This is not my first post on marine viruses nor their incredible diversity and ecological importance. It is true that some “black sheep” have given a bad reputation to viruses, but the truth is that they are part of our ecosystems. This week, an article in the Cell journal corroborates it, highlighting its great abundance and identifying some of the most representative populations in marine ecosystems.
The “Tara Ocean” expedition @taraexpeditions, formed by a consortium of international laboratories, has just revealed the larger dataset of marine virome. Thanks to an exhaustive sampling, scientists were able to describe around 200,000 new viral populations, an increase of about 12 times what was previously known.

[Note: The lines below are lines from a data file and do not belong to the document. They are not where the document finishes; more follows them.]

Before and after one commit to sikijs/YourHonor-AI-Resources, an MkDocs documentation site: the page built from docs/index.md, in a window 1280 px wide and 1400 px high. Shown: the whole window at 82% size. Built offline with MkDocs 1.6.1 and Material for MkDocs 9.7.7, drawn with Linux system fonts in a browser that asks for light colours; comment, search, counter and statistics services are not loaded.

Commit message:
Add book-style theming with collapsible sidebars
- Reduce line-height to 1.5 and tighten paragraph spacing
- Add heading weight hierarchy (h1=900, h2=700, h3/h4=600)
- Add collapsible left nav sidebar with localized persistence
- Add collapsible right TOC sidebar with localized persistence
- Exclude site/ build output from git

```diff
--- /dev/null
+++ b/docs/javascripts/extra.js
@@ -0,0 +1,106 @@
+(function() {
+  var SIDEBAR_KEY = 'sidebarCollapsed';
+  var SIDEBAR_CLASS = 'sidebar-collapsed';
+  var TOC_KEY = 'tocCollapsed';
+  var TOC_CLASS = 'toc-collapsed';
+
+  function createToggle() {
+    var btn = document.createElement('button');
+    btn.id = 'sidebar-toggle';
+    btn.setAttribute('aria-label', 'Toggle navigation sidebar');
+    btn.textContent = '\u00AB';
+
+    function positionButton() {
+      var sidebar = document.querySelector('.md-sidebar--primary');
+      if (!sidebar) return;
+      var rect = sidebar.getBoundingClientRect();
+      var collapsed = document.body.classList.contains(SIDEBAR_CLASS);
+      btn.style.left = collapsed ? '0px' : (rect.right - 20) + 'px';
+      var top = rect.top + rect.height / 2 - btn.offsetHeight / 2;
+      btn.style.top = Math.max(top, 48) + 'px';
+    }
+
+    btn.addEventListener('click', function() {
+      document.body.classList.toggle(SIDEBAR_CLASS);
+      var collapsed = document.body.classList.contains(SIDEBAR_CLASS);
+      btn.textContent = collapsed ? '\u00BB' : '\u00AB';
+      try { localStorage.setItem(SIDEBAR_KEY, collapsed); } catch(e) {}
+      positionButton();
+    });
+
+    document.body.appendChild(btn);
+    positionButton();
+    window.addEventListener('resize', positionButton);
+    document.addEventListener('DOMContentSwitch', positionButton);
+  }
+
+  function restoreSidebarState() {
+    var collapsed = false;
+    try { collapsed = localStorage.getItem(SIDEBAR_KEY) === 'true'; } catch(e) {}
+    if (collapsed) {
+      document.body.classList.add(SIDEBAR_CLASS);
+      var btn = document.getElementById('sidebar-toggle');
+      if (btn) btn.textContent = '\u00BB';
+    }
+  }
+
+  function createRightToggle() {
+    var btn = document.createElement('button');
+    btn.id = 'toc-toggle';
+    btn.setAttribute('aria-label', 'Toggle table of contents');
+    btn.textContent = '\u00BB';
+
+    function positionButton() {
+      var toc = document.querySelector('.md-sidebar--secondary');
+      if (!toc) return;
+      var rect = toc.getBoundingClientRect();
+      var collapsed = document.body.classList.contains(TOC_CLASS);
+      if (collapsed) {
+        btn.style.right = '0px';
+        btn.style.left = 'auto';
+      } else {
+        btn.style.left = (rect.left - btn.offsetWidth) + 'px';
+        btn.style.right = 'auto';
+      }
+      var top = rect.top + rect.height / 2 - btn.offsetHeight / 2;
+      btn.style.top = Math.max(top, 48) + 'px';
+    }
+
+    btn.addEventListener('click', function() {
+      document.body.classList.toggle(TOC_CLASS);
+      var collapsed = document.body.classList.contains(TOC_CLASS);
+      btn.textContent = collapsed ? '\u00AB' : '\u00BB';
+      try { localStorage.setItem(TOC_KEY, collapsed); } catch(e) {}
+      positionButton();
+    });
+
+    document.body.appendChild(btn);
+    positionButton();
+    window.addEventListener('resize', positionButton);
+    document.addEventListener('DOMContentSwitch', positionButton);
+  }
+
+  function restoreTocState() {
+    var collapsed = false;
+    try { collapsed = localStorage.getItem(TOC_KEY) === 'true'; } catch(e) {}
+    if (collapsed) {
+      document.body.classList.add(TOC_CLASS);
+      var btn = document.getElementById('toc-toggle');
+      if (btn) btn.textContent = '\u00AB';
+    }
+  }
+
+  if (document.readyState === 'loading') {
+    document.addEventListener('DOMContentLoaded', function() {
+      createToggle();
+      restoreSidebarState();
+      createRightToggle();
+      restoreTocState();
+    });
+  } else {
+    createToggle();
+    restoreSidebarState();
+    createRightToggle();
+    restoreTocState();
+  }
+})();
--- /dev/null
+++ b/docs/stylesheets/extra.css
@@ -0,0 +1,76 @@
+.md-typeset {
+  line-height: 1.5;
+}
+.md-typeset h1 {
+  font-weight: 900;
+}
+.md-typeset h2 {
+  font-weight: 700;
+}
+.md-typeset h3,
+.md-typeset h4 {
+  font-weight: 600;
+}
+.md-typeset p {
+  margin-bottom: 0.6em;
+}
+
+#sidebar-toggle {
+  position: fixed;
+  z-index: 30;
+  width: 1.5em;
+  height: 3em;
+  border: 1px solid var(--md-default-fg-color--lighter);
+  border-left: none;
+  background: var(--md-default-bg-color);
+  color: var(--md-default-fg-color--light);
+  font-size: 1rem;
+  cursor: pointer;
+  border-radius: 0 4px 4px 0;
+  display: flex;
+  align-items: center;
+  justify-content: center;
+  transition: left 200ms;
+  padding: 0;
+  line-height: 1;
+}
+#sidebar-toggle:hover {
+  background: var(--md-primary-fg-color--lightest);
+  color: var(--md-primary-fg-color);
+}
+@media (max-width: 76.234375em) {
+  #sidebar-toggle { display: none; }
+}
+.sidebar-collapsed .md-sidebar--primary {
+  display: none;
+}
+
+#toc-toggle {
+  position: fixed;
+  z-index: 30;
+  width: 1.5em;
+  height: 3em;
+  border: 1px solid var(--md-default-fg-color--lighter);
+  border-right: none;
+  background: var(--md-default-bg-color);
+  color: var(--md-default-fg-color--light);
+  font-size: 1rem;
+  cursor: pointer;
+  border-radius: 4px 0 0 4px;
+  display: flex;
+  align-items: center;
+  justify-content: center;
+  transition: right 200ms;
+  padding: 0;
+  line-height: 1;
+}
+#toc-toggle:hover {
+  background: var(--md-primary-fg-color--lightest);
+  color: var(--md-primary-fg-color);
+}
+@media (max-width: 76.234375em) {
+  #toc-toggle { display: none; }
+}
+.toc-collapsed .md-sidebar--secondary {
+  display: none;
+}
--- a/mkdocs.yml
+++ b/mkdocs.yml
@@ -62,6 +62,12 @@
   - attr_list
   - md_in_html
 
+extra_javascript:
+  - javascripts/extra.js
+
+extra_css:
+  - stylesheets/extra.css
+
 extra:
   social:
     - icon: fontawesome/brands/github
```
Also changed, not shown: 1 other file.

And as if that weren’t enough, the study also revealed that two areas of the Arctic Ocean were viral biodiversity hotspots, which is surprising, as biodiversity is postulated to be much more abundant in the equatorial zones and to be impoverished towards the poles, a phenomenon known as a latitudinal biodiversity gradient. This viral abundance further reinforces the importance and concern for the Arctic, strongly impacted by climate change.
It is estimated that microorganisms -including viruses- represent 60% of ocean biomass, being key to the proper functioning of marine ecosystems. We know that biodiversity is associated with the oceans’ ability to produce food, maintain water quality and recover from external disturbances. Knowledge of biodiversity, including viruses, is therefore important for generate monitoring tools and improve our protective measures for these ecosystems on which we all depend.